=== Work instructions ===
Set down all the data again. Change nothing.
BEGIN
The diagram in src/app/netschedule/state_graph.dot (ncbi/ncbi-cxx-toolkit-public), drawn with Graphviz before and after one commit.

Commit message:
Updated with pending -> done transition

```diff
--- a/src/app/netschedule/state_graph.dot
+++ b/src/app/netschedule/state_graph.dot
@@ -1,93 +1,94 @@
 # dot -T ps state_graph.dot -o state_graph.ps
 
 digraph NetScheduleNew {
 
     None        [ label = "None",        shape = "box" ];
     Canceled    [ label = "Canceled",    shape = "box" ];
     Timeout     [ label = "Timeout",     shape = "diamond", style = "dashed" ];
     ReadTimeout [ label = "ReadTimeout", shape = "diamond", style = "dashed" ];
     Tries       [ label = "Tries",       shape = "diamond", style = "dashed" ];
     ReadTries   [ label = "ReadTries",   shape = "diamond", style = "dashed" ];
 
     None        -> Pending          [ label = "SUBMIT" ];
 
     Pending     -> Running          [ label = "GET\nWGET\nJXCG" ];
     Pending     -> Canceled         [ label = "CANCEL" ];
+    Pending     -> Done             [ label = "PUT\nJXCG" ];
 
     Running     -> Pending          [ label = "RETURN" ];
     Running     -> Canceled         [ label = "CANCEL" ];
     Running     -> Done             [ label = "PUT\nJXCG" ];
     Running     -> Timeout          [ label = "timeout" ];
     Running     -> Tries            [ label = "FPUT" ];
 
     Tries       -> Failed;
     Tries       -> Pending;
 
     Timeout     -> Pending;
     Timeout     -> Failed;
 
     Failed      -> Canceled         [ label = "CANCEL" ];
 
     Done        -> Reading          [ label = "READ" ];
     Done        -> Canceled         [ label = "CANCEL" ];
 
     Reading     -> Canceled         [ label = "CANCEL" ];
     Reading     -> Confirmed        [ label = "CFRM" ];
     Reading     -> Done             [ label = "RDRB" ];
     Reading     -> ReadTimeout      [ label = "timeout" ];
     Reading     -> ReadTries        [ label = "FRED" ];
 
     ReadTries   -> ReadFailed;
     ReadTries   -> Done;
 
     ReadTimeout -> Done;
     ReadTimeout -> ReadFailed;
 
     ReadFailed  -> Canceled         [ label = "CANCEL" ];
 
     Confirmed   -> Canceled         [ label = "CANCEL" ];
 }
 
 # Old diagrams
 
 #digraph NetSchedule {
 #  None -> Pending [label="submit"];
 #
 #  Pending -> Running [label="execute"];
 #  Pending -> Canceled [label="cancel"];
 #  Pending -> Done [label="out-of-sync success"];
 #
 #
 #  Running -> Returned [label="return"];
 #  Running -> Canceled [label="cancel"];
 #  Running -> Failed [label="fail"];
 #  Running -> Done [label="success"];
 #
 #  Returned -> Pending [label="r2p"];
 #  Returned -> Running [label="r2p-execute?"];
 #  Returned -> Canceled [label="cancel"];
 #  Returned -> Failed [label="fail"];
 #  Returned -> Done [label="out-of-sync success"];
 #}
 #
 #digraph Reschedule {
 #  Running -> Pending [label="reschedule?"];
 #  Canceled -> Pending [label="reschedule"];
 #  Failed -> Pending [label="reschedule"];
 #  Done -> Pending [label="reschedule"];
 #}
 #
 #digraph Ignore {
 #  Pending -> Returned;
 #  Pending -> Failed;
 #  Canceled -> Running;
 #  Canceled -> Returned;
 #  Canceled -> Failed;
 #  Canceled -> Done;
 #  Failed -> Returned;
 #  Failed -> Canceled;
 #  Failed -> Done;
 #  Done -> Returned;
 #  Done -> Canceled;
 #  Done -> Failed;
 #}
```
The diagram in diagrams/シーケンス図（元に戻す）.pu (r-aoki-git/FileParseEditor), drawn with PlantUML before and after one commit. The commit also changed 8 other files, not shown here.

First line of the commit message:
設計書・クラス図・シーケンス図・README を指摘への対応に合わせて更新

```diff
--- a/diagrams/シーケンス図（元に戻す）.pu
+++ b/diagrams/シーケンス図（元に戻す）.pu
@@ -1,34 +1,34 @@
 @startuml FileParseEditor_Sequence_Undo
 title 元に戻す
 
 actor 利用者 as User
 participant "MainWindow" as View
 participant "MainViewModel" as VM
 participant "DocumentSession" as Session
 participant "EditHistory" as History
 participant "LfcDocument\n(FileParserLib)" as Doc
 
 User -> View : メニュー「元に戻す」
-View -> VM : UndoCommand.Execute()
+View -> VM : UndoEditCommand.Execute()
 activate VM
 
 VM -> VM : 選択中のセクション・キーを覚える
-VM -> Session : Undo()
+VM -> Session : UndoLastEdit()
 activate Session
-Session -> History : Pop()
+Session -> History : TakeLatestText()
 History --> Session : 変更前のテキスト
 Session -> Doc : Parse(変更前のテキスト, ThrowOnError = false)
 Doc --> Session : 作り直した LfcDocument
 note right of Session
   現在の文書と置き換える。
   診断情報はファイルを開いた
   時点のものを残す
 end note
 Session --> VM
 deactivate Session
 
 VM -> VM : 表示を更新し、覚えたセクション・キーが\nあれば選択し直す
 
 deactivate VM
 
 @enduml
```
END
=== Output of the task ===
The diagram in src/app/netschedule/state_graph.dot (ncbi/ncbi-cxx-toolkit-public), drawn with Graphviz before and after one commit.

Commit message:
Updated with pending -> done transition

```diff
--- a/src/app/netschedule/state_graph.dot
+++ b/src/app/netschedule/state_graph.dot
@@ -1,93 +1,94 @@
 # dot -T ps state_graph.dot -o state_graph.ps
 
 digraph NetScheduleNew {
 
     None        [ label = "None",        shape = "box" ];
     Canceled    [ label = "Canceled",    shape = "box" ];
     Timeout     [ label = "Timeout",     shape = "diamond", style = "dashed" ];
     ReadTimeout [ label = "ReadTimeout", shape = "diamond", style = "dashed" ];
     Tries       [ label = "Tries",       shape = "diamond", style = "dashed" ];
     ReadTries   [ label = "ReadTries",   shape = "diamond", style = "dashed" ];
 
     None        -> Pending          [ label = "SUBMIT" ];
 
     Pending     -> Running          [ label = "GET\nWGET\nJXCG" ];
     Pending     -> Canceled         [ label = "CANCEL" ];
+    Pending     -> Done             [ label = "PUT\nJXCG" ];
 
     Running     -> Pending          [ label = "RETURN" ];
     Running     -> Canceled         [ label = "CANCEL" ];
     Running     -> Done             [ label = "PUT\nJXCG" ];
     Running     -> Timeout          [ label = "timeout" ];
     Running     -> Tries            [ label = "FPUT" ];
 
     Tries       -> Failed;
     Tries       -> Pending;
 
     Timeout     -> Pending;
     Timeout     -> Failed;
 
     Failed      -> Canceled         [ label = "CANCEL" ];
 
     Done        -> Reading          [ label = "READ" ];
     Done        -> Canceled         [ label = "CANCEL" ];
 
     Reading     -> Canceled         [ label = "CANCEL" ];
     Reading     -> Confirmed        [ label = "CFRM" ];
     Reading     -> Done             [ label = "RDRB" ];
     Reading     -> ReadTimeout      [ label = "timeout" ];
     Reading     -> ReadTries        [ label = "FRED" ];
 
     ReadTries   -> ReadFailed;
     ReadTries   -> Done;
 
     ReadTimeout -> Done;
     ReadTimeout -> ReadFailed;
 
     ReadFailed  -> Canceled         [ label = "CANCEL" ];
 
     Confirmed   -> Canceled         [ label = "CANCEL" ];
 }
 
 # Old diagrams
 
 #digraph NetSchedule {
 #  None -> Pending [label="submit"];
 #
 #  Pending -> Running [label="execute"];
 #  Pending -> Canceled [label="cancel"];
 #  Pending -> Done [label="out-of-sync success"];
 #
 #
 #  Running -> Returned [label="return"];
 #  Running -> Canceled [label="cancel"];
 #  Running -> Failed [label="fail"];
 #  Running -> Done [label="success"];
 #
 #  Returned -> Pending [label="r2p"];
 #  Returned -> Running [label="r2p-execute?"];
 #  Returned -> Canceled [label="cancel"];
 #  Returned -> Failed [label="fail"];
 #  Returned -> Done [label="out-of-sync success"];
 #}
 #
 #digraph Reschedule {
 #  Running -> Pending [label="reschedule?"];
 #  Canceled -> Pending [label="reschedule"];
 #  Failed -> Pending [label="reschedule"];
 #  Done -> Pending [label="reschedule"];
 #}
 #
 #digraph Ignore {
 #  Pending -> Returned;
 #  Pending -> Failed;
 #  Canceled -> Running;
 #  Canceled -> Returned;
 #  Canceled -> Failed;
 #  Canceled -> Done;
 #  Failed -> Returned;
 #  Failed -> Canceled;
 #  Failed -> Done;
 #  Done -> Returned;
 #  Done -> Canceled;
 #  Done -> Failed;
 #}
```
The diagram in diagrams/シーケンス図（元に戻す）.pu (r-aoki-git/FileParseEditor), drawn with PlantUML before and after one commit. The commit also changed 8 other files, not shown here.

First line of the commit message:
設計書・クラス図・シーケンス図・README を指摘への対応に合わせて更新

```diff
--- a/diagrams/シーケンス図（元に戻す）.pu
+++ b/diagrams/シーケンス図（元に戻す）.pu
@@ -1,34 +1,34 @@
 @startuml FileParseEditor_Sequence_Undo
 title 元に戻す
 
 actor 利用者 as User
 participant "MainWindow" as View
 participant "MainViewModel" as VM
 participant "DocumentSession" as Session
 participant "EditHistory" as History
 participant "LfcDocument\n(FileParserLib)" as Doc
 
 User -> View : メニュー「元に戻す」
-View -> VM : UndoCommand.Execute()
+View -> VM : UndoEditCommand.Execute()
 activate VM
 
 VM -> VM : 選択中のセクション・キーを覚える
-VM -> Session : Undo()
+VM -> Session : UndoLastEdit()
 activate Session
-Session -> History : Pop()
+Session -> History : TakeLatestText()
 History --> Session : 変更前のテキスト
 Session -> Doc : Parse(変更前のテキスト, ThrowOnError = false)
 Doc --> Session : 作り直した LfcDocument
 note right of Session
   現在の文書と置き換える。
   診断情報はファイルを開いた
   時点のものを残す
 end note
 Session --> VM
 deactivate Session
 
 VM -> VM : 表示を更新し、覚えたセクション・キーが\nあれば選択し直す
 
 deactivate VM
 
 @enduml
```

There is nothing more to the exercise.